Mostly it feels like I am walking into a school, and I remember that the public high school in the town where I attended Catholic school was actually designed by an architect who specialized in prisons. It had slits for windows, too.
Inside there are two reception areas, one to my left and one to my right. I turn left as told. The guard seated at a desk in front of a closed-circuit monitor looks at my pass and takes my ID. On his belt there are huge keys, of the size and shape that might open some medieval castle. I comment on this and the guard says the kids love those keys as he uses one to open the door into the visiting room for me.
Then I’m standing inside a sterile room. If not for the fact that all the prisoners wear denim shirts and jeans, the setting feels almost like a normal cafeteria. With armed guards, that is. There are vending machines, small round tables, and unforgiving ﬂuorescent lights. A guard at a slightly elevated counter across the room motions to me. Briskly I walk past the several groups of people in midvisit. A little girl of about three catches my eye. Audrey Hepburn getting ready to visit Sing Sing in Breakfast at Tiffany’s comes to mind, as she says to George Peppard: “You think it should be sad seeing children there; but it isn’t. They’re all dressed up with ribbons in their hair.” This girl is all dressed up with no ribbons but several braids with pink fasteners adorning her head.

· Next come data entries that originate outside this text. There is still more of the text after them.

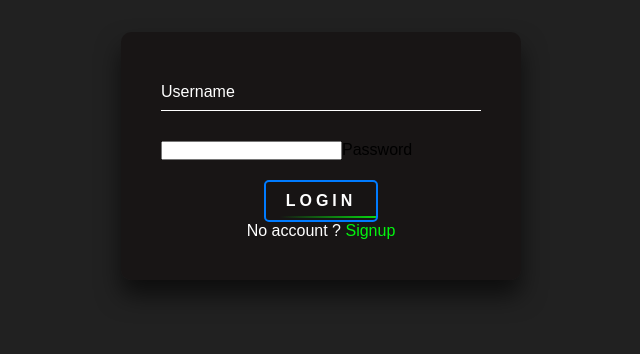
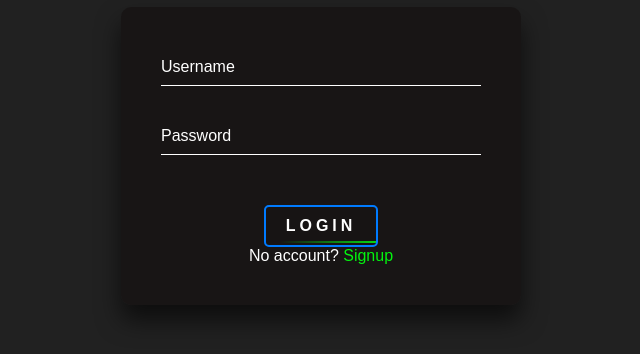
Before and after one commit to sahithi000/campus-cornerr, a React (Create React App) app in the folder campus-corner/: page /login in a window 1280 px wide. Shown: the part 244-598 px from the top of the page, without its empty margins (319-959 px from the left). Built offline with nearby package versions, Linux system fonts and the light colour scheme.

Commit message:
login page css adjustment

```diff
--- a/campus-corner/src/components/Login.jsx
+++ b/campus-corner/src/components/Login.jsx
@@ -46,13 +46,14 @@ function Login({ setLoggedIn }) {
             />
             <label htmlFor="username">Username</label>
           </div>
-          <div className="used-box">
+          <div className="user-box">
             <input
               type="password"
               id="password"
               name="password"
               value={password}
               onChange={(e) => setPassword(e.target.value)}
+              required
             />
             <label htmlFor="password">Password</label>
           </div>
@@ -66,7 +67,7 @@ function Login({ setLoggedIn }) {
         </form>
         <center>
           <p>
-            No account ? <Link to="/signup">Signup</Link>
+            No account? <Link to="/signup">Signup</Link>
           </p>
         </center>
       </div>
@@ -75,7 +76,6 @@ function Login({ setLoggedIn }) {
 }
 
 export default Login;
-
 
 
 
```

The guard says, “Over here.” He takes my pass and briefs me on procedures.
“There is a brief kiss and embrace allowed at the beginning and end of the visit,” he tells me sternly but through a bucktoothed smile. I tell him it’s not that kind of visit. “You have no idea what I see up here,” he continues. The smile is innocuous enough, but I’m wondering if maybe this guy likes watching such exchanges just a little too much.
All the other guards have been so friendly. Believe me: I am happy for their presence. I am glad they care what I look like coming in here, because while I wanted to look pretty for the visit–as I would for any business or social meeting–I am well aware that I am in a room with men who do not see very many women. And while I am not in the least afraid of meeting Rory, I am a little afraid of these other guys. I am even more conscious of that in here than I would be on a New York City subway at midnight.
The guard, whom I am already mentally nicknaming “Buck Tooth,”
assigns me a table with the number “16” stenciled on it. He tells me that during the visit we are only allowed to hold hands–on top of the table. I ﬁght the urge to snap at him and admit to myself that I wouldn’t last a week in prison.